Change detection data
--- START ---
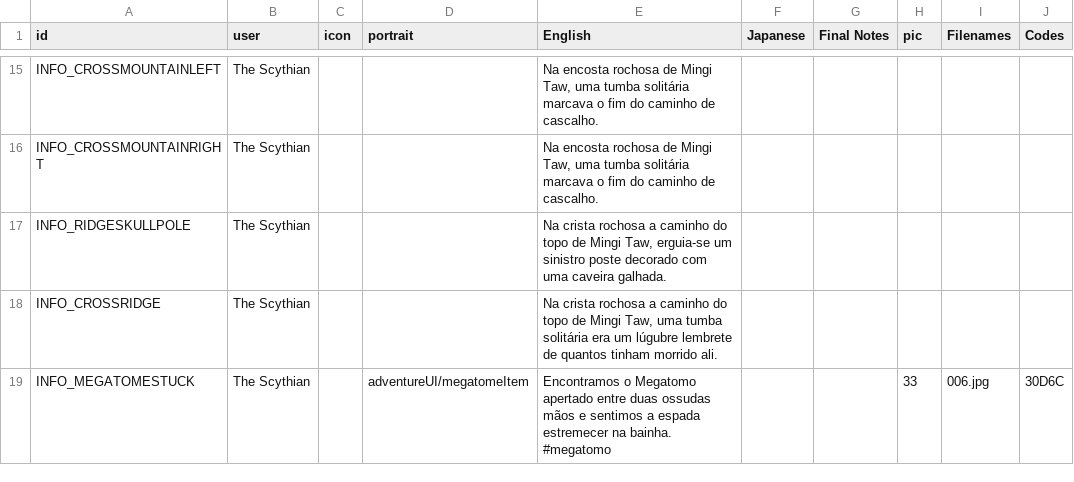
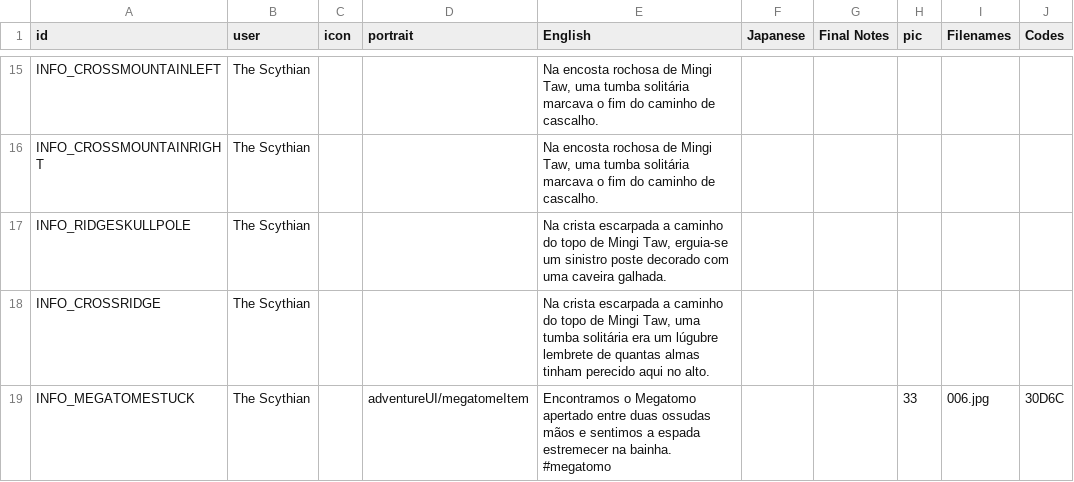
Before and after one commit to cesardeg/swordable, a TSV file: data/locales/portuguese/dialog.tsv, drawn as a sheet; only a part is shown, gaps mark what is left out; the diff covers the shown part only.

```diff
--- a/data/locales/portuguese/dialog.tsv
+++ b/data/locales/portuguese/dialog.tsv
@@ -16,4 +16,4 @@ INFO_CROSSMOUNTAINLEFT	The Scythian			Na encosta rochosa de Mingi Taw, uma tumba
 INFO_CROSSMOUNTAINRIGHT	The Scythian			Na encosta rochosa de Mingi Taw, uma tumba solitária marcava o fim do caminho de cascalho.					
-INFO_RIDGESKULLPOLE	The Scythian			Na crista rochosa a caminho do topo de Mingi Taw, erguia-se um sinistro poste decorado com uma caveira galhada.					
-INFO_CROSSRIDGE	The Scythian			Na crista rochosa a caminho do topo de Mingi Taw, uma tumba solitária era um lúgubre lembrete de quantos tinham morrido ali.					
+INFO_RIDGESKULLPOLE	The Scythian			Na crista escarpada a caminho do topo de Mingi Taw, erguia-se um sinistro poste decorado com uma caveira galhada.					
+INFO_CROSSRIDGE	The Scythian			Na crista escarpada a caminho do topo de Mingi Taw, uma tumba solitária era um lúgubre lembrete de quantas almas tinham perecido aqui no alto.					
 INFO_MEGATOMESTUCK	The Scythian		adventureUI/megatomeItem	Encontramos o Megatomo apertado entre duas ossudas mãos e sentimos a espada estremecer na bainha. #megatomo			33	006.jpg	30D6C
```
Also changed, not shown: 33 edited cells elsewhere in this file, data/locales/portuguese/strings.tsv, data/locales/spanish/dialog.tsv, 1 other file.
--- END ---
What the exercise asks: Reproduce the data above exactly, leaving each picture out.

Answer for the task:
Before and after one commit to cesardeg/swordable, a TSV file: data/locales/portuguese/dialog.tsv, drawn as a sheet; only a part is shown, gaps mark what is left out; the diff covers the shown part only.

```diff
--- a/data/locales/portuguese/dialog.tsv
+++ b/data/locales/portuguese/dialog.tsv
@@ -16,4 +16,4 @@ INFO_CROSSMOUNTAINLEFT	The Scythian			Na encosta rochosa de Mingi Taw, uma tumba
 INFO_CROSSMOUNTAINRIGHT	The Scythian			Na encosta rochosa de Mingi Taw, uma tumba solitária marcava o fim do caminho de cascalho.					
-INFO_RIDGESKULLPOLE	The Scythian			Na crista rochosa a caminho do topo de Mingi Taw, erguia-se um sinistro poste decorado com uma caveira galhada.					
-INFO_CROSSRIDGE	The Scythian			Na crista rochosa a caminho do topo de Mingi Taw, uma tumba solitária era um lúgubre lembrete de quantos tinham morrido ali.					
+INFO_RIDGESKULLPOLE	The Scythian			Na crista escarpada a caminho do topo de Mingi Taw, erguia-se um sinistro poste decorado com uma caveira galhada.					
+INFO_CROSSRIDGE	The Scythian			Na crista escarpada a caminho do topo de Mingi Taw, uma tumba solitária era um lúgubre lembrete de quantas almas tinham perecido aqui no alto.					
 INFO_MEGATOMESTUCK	The Scythian		adventureUI/megatomeItem	Encontramos o Megatomo apertado entre duas ossudas mãos e sentimos a espada estremecer na bainha. #megatomo			33	006.jpg	30D6C
```
Also changed, not shown: 33 edited cells elsewhere in this file, data/locales/portuguese/strings.tsv, data/locales/spanish/dialog.tsv, 1 other file.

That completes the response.